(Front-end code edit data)
[Start of section]
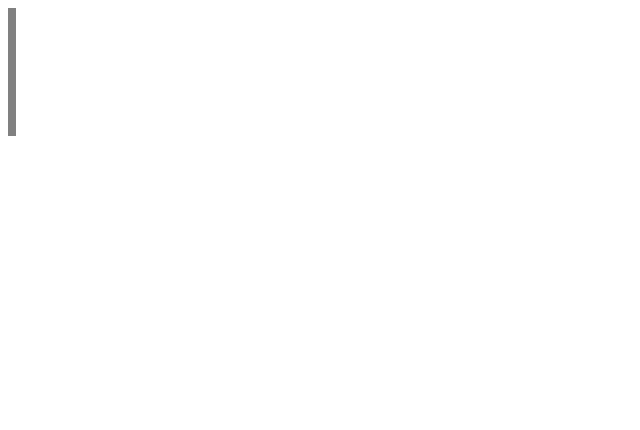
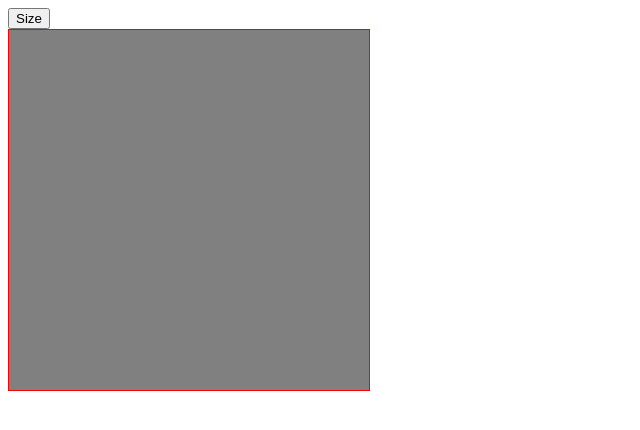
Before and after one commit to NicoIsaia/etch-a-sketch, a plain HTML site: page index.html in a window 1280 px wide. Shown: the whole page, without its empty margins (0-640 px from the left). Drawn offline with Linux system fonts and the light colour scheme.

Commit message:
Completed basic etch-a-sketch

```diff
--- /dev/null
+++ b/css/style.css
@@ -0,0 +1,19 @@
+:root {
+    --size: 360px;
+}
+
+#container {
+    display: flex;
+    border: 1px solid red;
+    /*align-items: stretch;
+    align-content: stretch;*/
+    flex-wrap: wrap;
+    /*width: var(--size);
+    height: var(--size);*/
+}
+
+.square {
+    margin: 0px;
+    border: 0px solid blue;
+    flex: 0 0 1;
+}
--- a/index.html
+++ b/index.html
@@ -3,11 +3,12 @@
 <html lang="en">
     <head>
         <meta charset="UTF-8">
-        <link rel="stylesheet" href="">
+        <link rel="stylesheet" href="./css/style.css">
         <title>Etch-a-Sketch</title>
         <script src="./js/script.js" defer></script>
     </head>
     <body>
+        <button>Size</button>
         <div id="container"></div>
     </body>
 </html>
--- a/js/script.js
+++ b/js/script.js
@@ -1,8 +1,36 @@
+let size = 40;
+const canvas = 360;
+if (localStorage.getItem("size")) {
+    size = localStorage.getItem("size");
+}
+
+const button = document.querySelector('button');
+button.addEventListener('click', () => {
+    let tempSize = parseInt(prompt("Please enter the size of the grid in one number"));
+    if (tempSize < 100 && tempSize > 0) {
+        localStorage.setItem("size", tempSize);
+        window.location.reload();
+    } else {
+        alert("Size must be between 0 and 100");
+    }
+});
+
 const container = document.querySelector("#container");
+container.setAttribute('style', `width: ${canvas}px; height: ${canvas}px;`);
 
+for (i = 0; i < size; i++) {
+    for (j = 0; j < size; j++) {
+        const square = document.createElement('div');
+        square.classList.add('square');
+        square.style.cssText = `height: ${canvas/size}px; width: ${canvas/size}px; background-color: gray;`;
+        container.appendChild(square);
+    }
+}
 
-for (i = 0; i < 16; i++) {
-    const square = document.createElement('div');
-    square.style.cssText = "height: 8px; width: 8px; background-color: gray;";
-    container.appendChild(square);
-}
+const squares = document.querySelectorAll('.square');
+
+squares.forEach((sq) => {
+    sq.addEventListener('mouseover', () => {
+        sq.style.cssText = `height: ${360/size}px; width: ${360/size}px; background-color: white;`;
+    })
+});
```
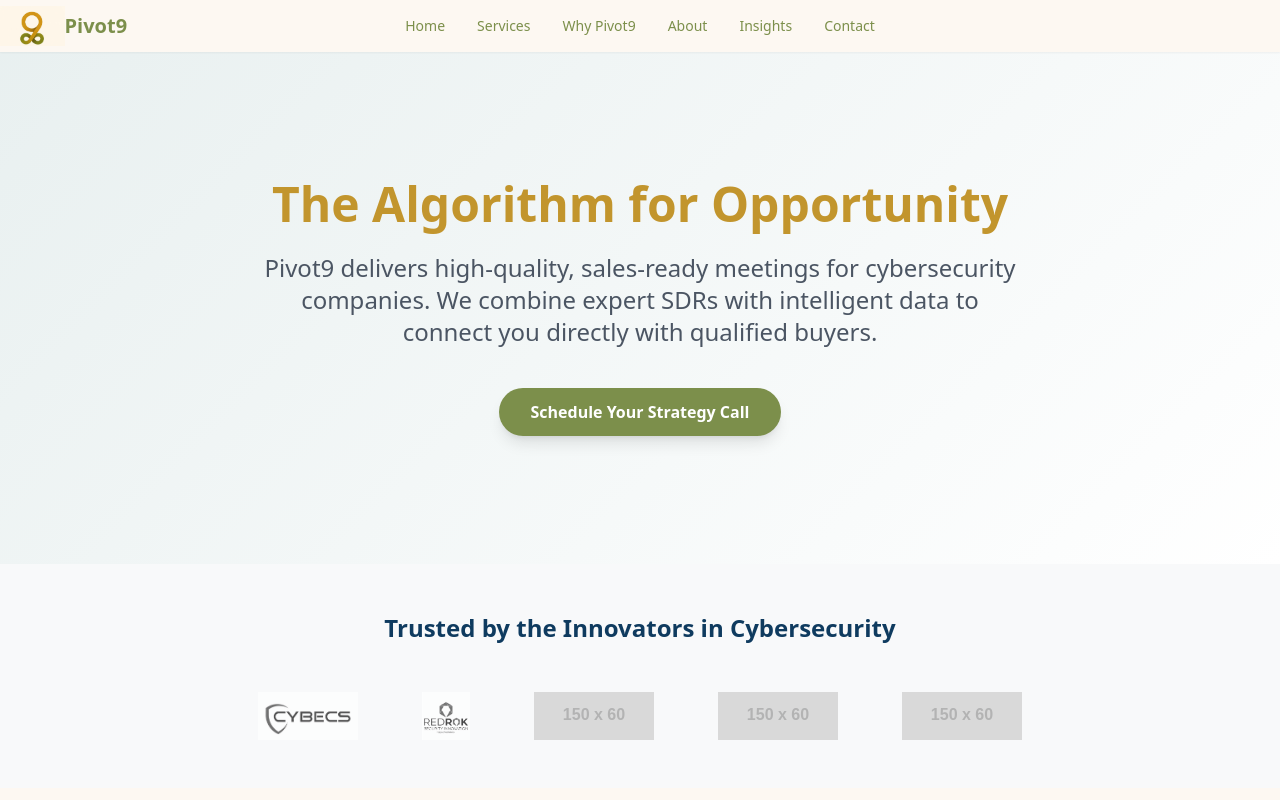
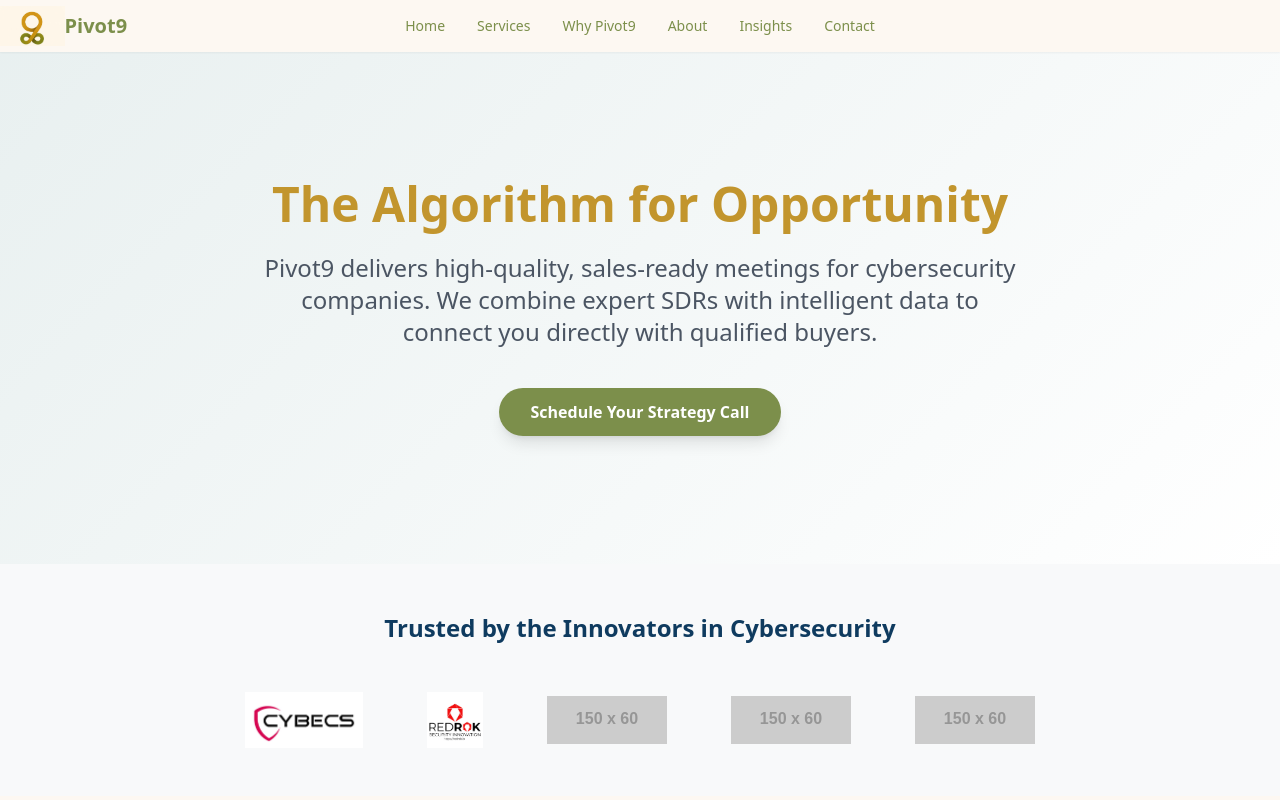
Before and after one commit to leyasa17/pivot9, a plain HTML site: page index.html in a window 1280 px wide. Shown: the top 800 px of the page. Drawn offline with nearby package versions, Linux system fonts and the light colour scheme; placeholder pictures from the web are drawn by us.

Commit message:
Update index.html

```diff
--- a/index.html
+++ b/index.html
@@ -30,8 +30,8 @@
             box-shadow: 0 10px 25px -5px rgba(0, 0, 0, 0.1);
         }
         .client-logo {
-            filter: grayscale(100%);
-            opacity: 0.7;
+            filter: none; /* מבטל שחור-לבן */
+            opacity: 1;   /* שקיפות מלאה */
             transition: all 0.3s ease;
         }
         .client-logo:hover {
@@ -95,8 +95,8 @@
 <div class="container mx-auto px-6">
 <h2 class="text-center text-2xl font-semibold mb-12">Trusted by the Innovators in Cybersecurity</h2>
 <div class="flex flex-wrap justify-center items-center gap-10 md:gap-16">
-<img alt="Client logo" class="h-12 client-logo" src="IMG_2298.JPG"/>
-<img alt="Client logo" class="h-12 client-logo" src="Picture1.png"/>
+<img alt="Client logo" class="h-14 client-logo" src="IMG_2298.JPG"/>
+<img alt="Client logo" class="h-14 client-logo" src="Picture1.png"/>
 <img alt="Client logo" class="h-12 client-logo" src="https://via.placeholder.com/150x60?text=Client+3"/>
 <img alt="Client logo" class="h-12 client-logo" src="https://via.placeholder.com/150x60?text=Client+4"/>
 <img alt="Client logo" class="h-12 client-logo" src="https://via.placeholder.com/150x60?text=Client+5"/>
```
[End of section]
§ GOAL OF THE EXERCISE
Select every line above that contains the word "width", and copy it.

§ SOLUTION FOR THIS EXERCISE
+    /*width: var(--size);
+container.setAttribute('style', `width: ${canvas}px; height: ${canvas}px;`);
+        square.style.cssText = `height: ${canvas/size}px; width: ${canvas/size}px; background-color: gray;`;
-    square.style.cssText = "height: 8px; width: 8px; background-color: gray;";
+        sq.style.cssText = `height: ${360/size}px; width: ${360/size}px; background-color: white;`;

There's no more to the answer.